Our region’s workforce

Labour market overview

Qualification levels help to evaluate the economic opportunities and socio-economic status of workers in particular industries. Higher qualifications result in more stable and better paid employment outcomes that in turn contribute to improved long term wellbeing outcomes.

While our people have made progress in gaining more qualifications, much of this gain has been in entry level qualifications. Qualification level data21 indicates that our workforce is less skilled compared to the national position. We need to concentrate on bridging that gap. This will help to ensure that the higher wages paid for higher-skilled roles, for example, those within the public funded projects mentioned above, flow directly into our communities.

Northland Region economic profile(external link) — Infometrics

With almost as many people over the age of 15 currently not in the labour force, unemployed, or employed full time in lesser-skilled roles, we already have the latent capacity to fill many of the jobs that will be created in the future. One of our greatest challenges will be to engage these members of our community in meaningful learning and purposeful employment journeys.

Business and industry

When comparing Northland to the national economy, it can be seen that overall, our rohe has a much more diverse economy but has relative concentrations in the primary industries and the goods producing industries.

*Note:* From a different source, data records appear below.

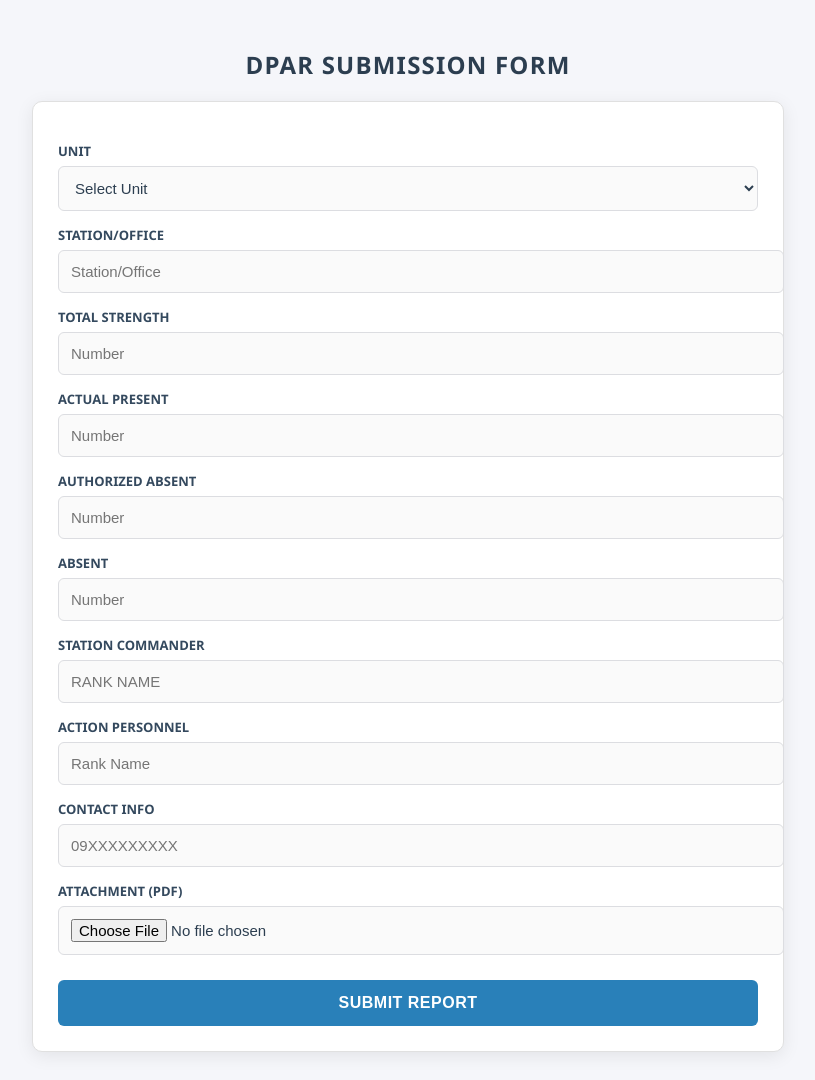
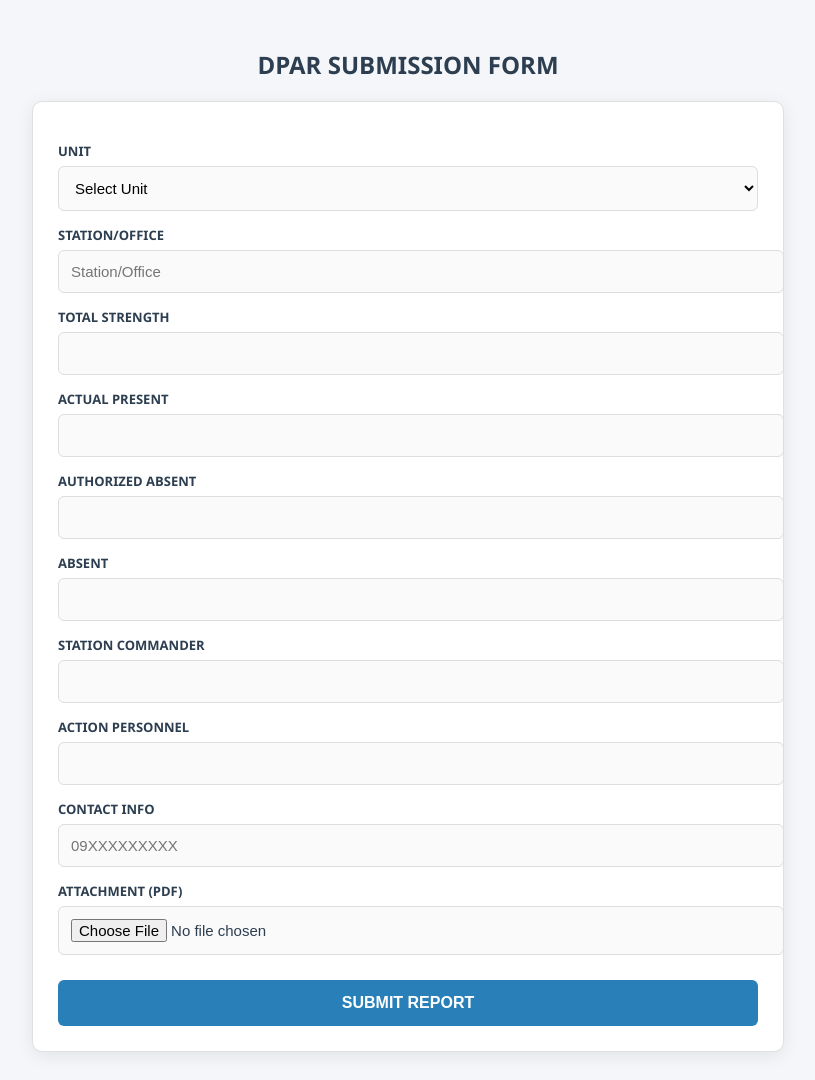
Before and after one commit to oprmspro9-cpu/DPAR_SUBMISSION, a plain HTML site: page dpar_pro9/index.html in a window 1280 px wide. Shown: the whole page, without its empty margins (232-1047 px from the left). Drawn offline with Linux system fonts and the light colour scheme.

Commit message:
Update index.html

```diff
--- a/dpar_pro9/index.html
+++ b/dpar_pro9/index.html
@@ -4,79 +4,22 @@
   <meta charset="utf-8">
   <title>DPAR Submission Form</title>
   <meta name="viewport" content="width=device-width, initial-scale=1">
-  <meta name="theme-color" content="#2980b9">
   <style>
-    body {
-      font-family: "Segoe UI", Arial, sans-serif;
-      padding: 20px;
-      background: #f5f6fa;
-      color: #2c3e50;
-    }
-    h2 {
-      text-align: center;
-      color: #2c3e50;
-      text-transform: uppercase;
-      letter-spacing: 1.2px;
-      margin-bottom: 20px;
-    }
-    form {
-      max-width: 700px;
-      margin: auto;
-      background: #ffffff;
-      padding: 25px;
-      border-radius: 10px;
-      box-shadow: 0 4px 18px rgba(0,0,0,0.08);
-      border: 1px solid #e0e0e0;
-    }
-    label {
-      display: block;
-      margin-top: 15px;
-      font-weight: 600;
-      font-size: 13px;
-      color: #34495e;
-      text-transform: uppercase;
-    }
-    input, select {
-      width: 100%;
-      padding: 12px;
-      margin-top: 6px;
-      border: 1px solid #dcdde1;
-      border-radius: 6px;
-      background: #fafafa;
-      font-size: 15px;
-      color: #2c3e50;
-      transition: 0.2s;
-    }
-    input:focus, select:focus {
-      border-color: #2980b9;
-      box-shadow: 0 0 6px rgba(41,128,185,0.3);
-      outline: none;
-      background: #fff;
-    }
-    button {
-      margin-top: 25px;
-      width: 100%;
-      padding: 14px;
-      background: #2980b9;
-      color: #fff;
-      border: none;
-      border-radius: 6px;
-      font-size: 16px;
-      font-weight: 600;
-      text-transform: uppercase;
-      cursor: pointer;
-      letter-spacing: 0.5px;
-      transition: 0.3s;
-    }
-    button:hover { background: #1f6391; }
-    button:disabled { background: #bdc3c7; cursor: not-allowed; }
+    body { font-family: "Segoe UI", Arial, sans-serif; padding: 20px; background: #f5f6fa; color: #2c3e50; }
+    h2 { text-align:center; text-transform: uppercase; margin-bottom:20px; }
+    form { max-width:700px; margin:auto; background:#fff; padding:25px; border-radius:10px; box-shadow:0 4px 18px rgba(0,0,0,0.08); border:1px solid #e0e0e0; }
+    label { display:block; margin-top:15px; font-weight:600; font-size:13px; text-transform:uppercase; }
+    input, select { width:100%; padding:12px; margin-top:6px; border:1px solid #dcdde1; border-radius:6px; background:#fafafa; font-size:15px; }
+    input:focus, select:focus { border-color:#2980b9; box-shadow:0 0 6px rgba(41,128,185,0.3); outline:none; background:#fff; }
+    button { margin-top:25px; width:100%; padding:14px; background:#2980b9; color:#fff; border:none; border-radius:6px; font-size:16px; font-weight:600; text-transform:uppercase; cursor:pointer; }
+    button:hover { background:#1f6391; }
   </style>
 </head>
 <body>
+
 <h2>DPAR Submission Form</h2>
 
-  <!-- FORM: submits directly to Google Apps Script -->
-  <form action="https://script.google.com/macros/s/AKfycbwanW54eVdMwlkfG9OWPiBZpwtviSHo2bneVqnAsEtCDoCZF73DPuzaIspZjuyjnMEbvw/exec" method="post" enctype="multipart/form-data" target="_blank">
+<form action="YOUR_WEB_APP_URL" method="post" enctype="multipart/form-data" target="_blank">
   <label>Unit</label>
   <select name="unit" required>
     <option value="" disabled selected>Select Unit</option>
@@ -93,22 +36,22 @@
   <input type="text" name="stationOffice" placeholder="Station/Office" required>
 
   <label>Total Strength</label>
-    <input type="number" name="totalStrength" placeholder="Number" required>
+  <input type="number" name="totalStrength" required>
 
   <label>Actual Present</label>
-    <input type="number" name="actualPresent" placeholder="Number" required>
+  <input type="number" name="actualPresent" required>
 
   <label>Authorized Absent</label>
-    <input type="number" name="authorizeAbsent" placeholder="Number" required>
+  <input type="number" name="authorizeAbsent" required>
 
   <label>Absent</label>
-    <input type="number" name="absent" placeholder="Number" required>
+  <input type="number" name="absent" required>
 
   <label>Station Commander</label>
-    <input type="text" name="stationCommander" placeholder="RANK NAME" required>
+  <input type="text" name="stationCommander" required>
 
   <label>Action Personnel</label>
-    <input type="text" name="actionPersonnel" placeholder="Rank Name" required>
+  <input type="text" name="actionPersonnel" required>
 
   <label>Contact Info</label>
   <input type="tel" name="contact" placeholder="09XXXXXXXXX" required>
```
Lines whose indentation alone changed are shown as unchanged.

Despite those two named industries contributing significantly to our GDP the biggest employment industries in the north also include Health Care and Social Assistance (12.6%) and construction (11.8%).

Northland Region economic profile(external link) — Infometrics

Self-employment rates have been stable over the last decade. Data shows the employment models for some of our largest industries still include a notably high proportion of self-employment with over 40% of workers in both the construction sector and primary sector being self-employed.

Some of the challenges that SMEs encounter are the ability to secure lead contracts for significant projects, to invest in worker development and to integrate emerging technologies. If our local employers are to grow, and the rewards of the recent investments are to be shared equitably, then addressing these challenges is essential.

Northland Region workforce skills at a glance 2021
Bar graph of different types of workers.

Future workforce

A higher skilled workforce will be required to deliver a prosperous future for our rohe. To this end it is vital that the region’s tertiary education system aligns its performance with our needs.

Young Māori are crucial to the future wellbeing of the region, and it is therefore critical to increase Māori engagement and participation in tertiary education.

The future workforce will be shaped by our population growth and demographics. It is estimated that Taitokerau will be home to 231,200 people by 2048 with a significantly higher proportion of older people when compared to census 2018 data.

National population estimates: At 30 June 2022(external link)(external link) — StatsNZ

Technology advances (namely Machine Learning, Artificial Intelligence and robotics) are likely to see construction methods morph into something closer to manufacturing processes which will change the skills demand profile for this industry, particularly in urban areas. Such a shift in approach may help create more sustainable solutions to our dire housing shortage.

Technology advances are also likely to materially impact on all the sub-sectors in the primary industries, resulting in greater demand for technology and scientific skills.

We will need to resolve the persistent low digital skill and connectivity issues seen in some areas of our rohe for the benefits from these changes to be shared equitably.

The influence of climate change will be felt across the region, but especially in those communities where the economy is dependent on natural resources. A progressive move towards a greener, more resilient economy will demand new skills (located around science and technology) and this will mean that our education providers will need to shift the nature of their provision so our local taitamariki can learn while still in our rohe.

A higher skilled workforce will be required to deliver a prosperous future for our rohe.

Youth with backwards cap on a cherry picker

Labour market

Pie graph and bar graph of age groups and Māori and European labour.
High employment in health care and construction sectors
Bar graph of employment in health care and construction sectors
Employing sectors by ethnicity
Bar graph showing employing sectors by Māori and Pākehā
Lower wage economy
Bar graph comparing average earnings by region
Demand for skilled workers
Bar graph of demand for different skilled workers as a percentage